In recent years, the Chinese government’s role has mushroomed and grown more muscular. The reason is Xi Jinping’s Belt and Road Initiative. In the same way that the United States launched the Marshall Plan to rebuild war-ravaged Western Europe as a bulwark against Soviet expansion in the 1940s, Xi wants to use the Belt and Road Initiative to rebuild the global trading system in ways that protect China’s interests. One part of the trillion-dollar plan involves creating what Beijing describes as a “Digital Silk Road.” By seeding other countries with Chinese technology in three areas—communications infrastructure, cross-border e-commerce, and smart (or safe) cities—the Communist Party hopes to rewire cyberspace according to its own vision.
Since the launch of the Belt and Road Initiative, Chinese diplomats have morphed into full-blown salespeople for built-by-China information technology projects abroad, brokering deals with the promise of easy financing that governments find difficult to reject. As of 2019, such projects accounted for an estimated $79 billion in investments around the world. Most of that money has gone into infrastructure like internet cables and 4G base stations, but surveillance has made up an ever larger slice of the pie.

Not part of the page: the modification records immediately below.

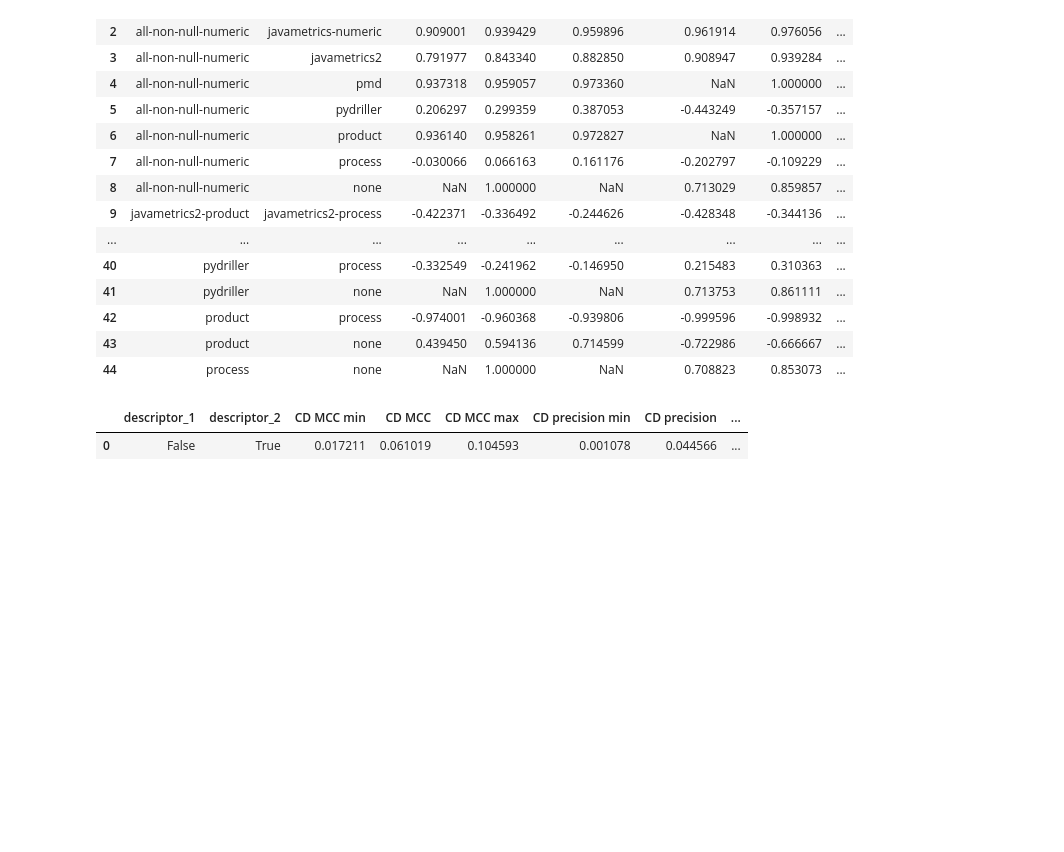
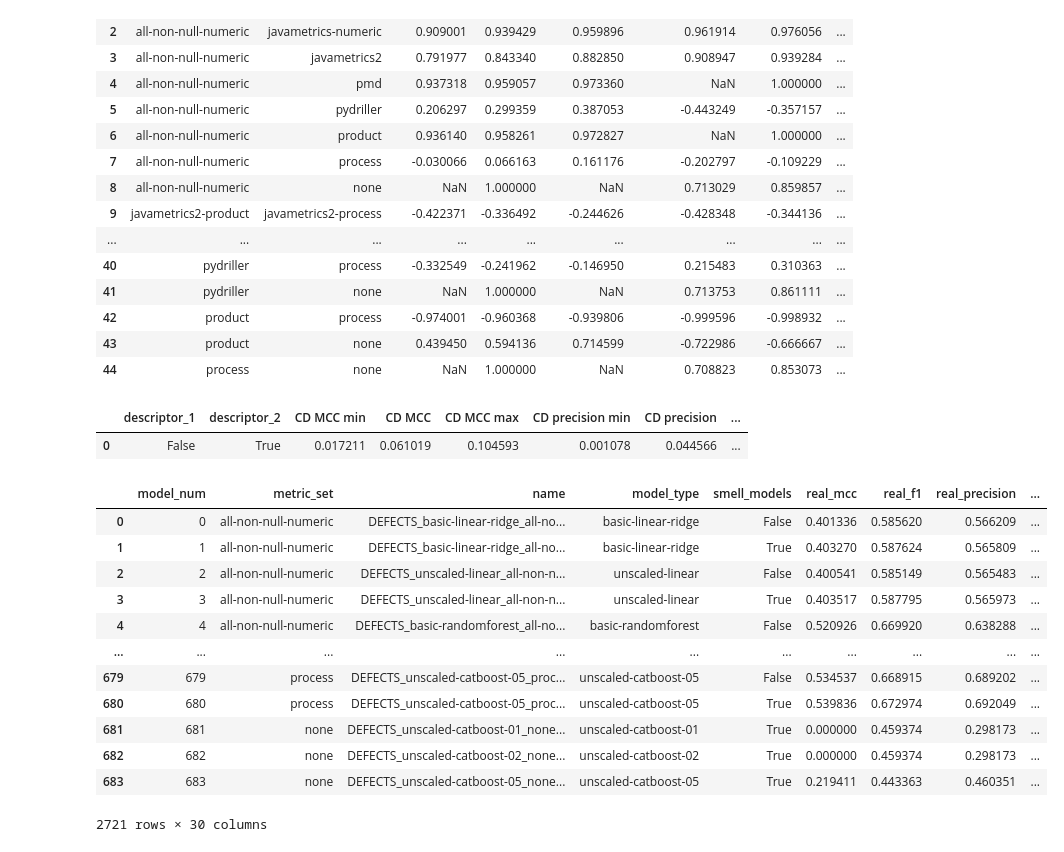
Before and after one commit to tlewowski/defect-prediction, a Jupyter notebook: manual_analysis/basic-metrics/defect-performance-basic-metrics.ipynb, the cells around one changed output. Saved outputs shown, nothing was run; the diff lists cells and outputs as text; code cells hidden in the pictures; blank space fills up the shorter version.

Commit message:
Results for statistical analysis

```diff
--- a/manual_analysis/basic-metrics/defect-performance-basic-metrics.ipynb
+++ b/manual_analysis/basic-metrics/defect-performance-basic-metrics.ipynb
@@ -313,3 +313,19 @@ calculate_cliff_deltas(results, "smell_models")
 # %% [output]
 |  | descriptor_1 | descriptor_2 | CD MCC min | CD MCC | CD MCC max | CD precision min | CD precision | ... |
 | 0 | False | True | 0.017211 | 0.061019 | 0.104593 | 0.001078 | 0.044566 | ... |
+# %%
+results
+# %% [output]
+|  | model_num | metric_set | name | model_type | smell_models | real_mcc | real_f1 | real_precision | ... |
+| 0 | 0 | all-non-null-numeric | DEFECTS_basic-linear-ridge_all-no... | basic-linear-ridge | False | 0.401336 | 0.585620 | 0.566209 | ... |
+| 1 | 1 | all-non-null-numeric | DEFECTS_basic-linear-ridge_all-no... | basic-linear-ridge | True | 0.403270 | 0.587624 | 0.565809 | ... |
+| 2 | 2 | all-non-null-numeric | DEFECTS_unscaled-linear_all-non-n... | unscaled-linear | False | 0.400541 | 0.585149 | 0.565483 | ... |
+| 3 | 3 | all-non-null-numeric | DEFECTS_unscaled-linear_all-non-n... | unscaled-linear | True | 0.403517 | 0.587795 | 0.565973 | ... |
+| 4 | 4 | all-non-null-numeric | DEFECTS_basic-randomforest_all-no... | basic-randomforest | False | 0.520926 | 0.669920 | 0.638288 | ... |
+| ... | ... | ... | ... | ... | ... | ... | ... | ... | ... |
+| 679 | 679 | process | DEFECTS_unscaled-catboost-05_proc... | unscaled-catboost-05 | False | 0.534537 | 0.668915 | 0.689202 | ... |
+| 680 | 680 | process | DEFECTS_unscaled-catboost-05_proc... | unscaled-catboost-05 | True | 0.539836 | 0.672974 | 0.692049 | ... |
+| 681 | 681 | none | DEFECTS_unscaled-catboost-01_none... | unscaled-catboost-01 | True | 0.000000 | 0.459374 | 0.298173 | ... |
+| 682 | 682 | none | DEFECTS_unscaled-catboost-02_none... | unscaled-catboost-02 | True | 0.000000 | 0.459374 | 0.298173 | ... |
+| 683 | 683 | none | DEFECTS_unscaled-catboost-05_none... | unscaled-catboost-05 | True | 0.219411 | 0.443363 | 0.460351 | ... |
+2721 rows × 30 columns
```
Also changed, not shown: parts of 1 cell of this notebook, 10 other files.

As the scope of China’s ambition became apparent in the late 2010s, concern began to bubble up in technology and policy circles about its implications, particularly in cutting-edge fields such as AI. By 2018, Chinese start-ups were vanquishing Silicon Valley giants in facial recognition tests, and AI research papers written by Chinese scientists held their own against their peers in global conferences. With both Washington and Beijing zeroing in on the technology as an area of competition, observers envisioned a near-future world divided between US and Chinese spheres of AI influence.
In October 2018, Wired magazine ran a cover story that captured the anxiety coursing through Western societies over China’s growing tech prowess. Its title: “The AI Cold War That Could Doom Us All.” In the story, the magazine’s editor in chief, Nicholas Thomson, and political scientist Ian Bremmer fretted that China’s Sputnik moment had come at the worst time. The world was beginning to doubt the durability of democracy. Far from spreading democratic ideals, information technology had helped put Donald Trump, an authoritarian, in the White House—and now it was helping China’s Communist Party spread its influence around the globe. “Is the arc of the digital revolution bending toward tyranny, and is there any way to stop it?” they asked. Their answer to both questions: a resounding “maybe.”
Evocations of the Cold War reflect the enormousness of the stakes, but as events in Uganda demonstrate, they paint a mistaken picture of the dynamics. China might be the United States’ most formidable challenger since the Soviet Union, and the notion of a world divided certainly had a familiar ring to anyone old enough to remember the fall of the Berlin Wall. But for all its genuflecting to Marx and Lenin, the Party had demonstrated little interest in leading a global insurrection of the proletariat. The “China model” is not something Beijing necessarily expects anyone to be able to replicate. The point in promoting it is to show to the world and to China’s own citizens that alternatives to liberal democracy exist and should be considered legitimate. In helping its companies to sell surveillance systems abroad, China’s government is equipping countries with the tools and knowledge to develop their own alternatives, whatever those might be.
This article gives the views of the authors, and not the position of the China Foresight Forum, LSE IDEAS, nor The London School of Economics and Political Science.
The blog image was generated by DALL-E 2.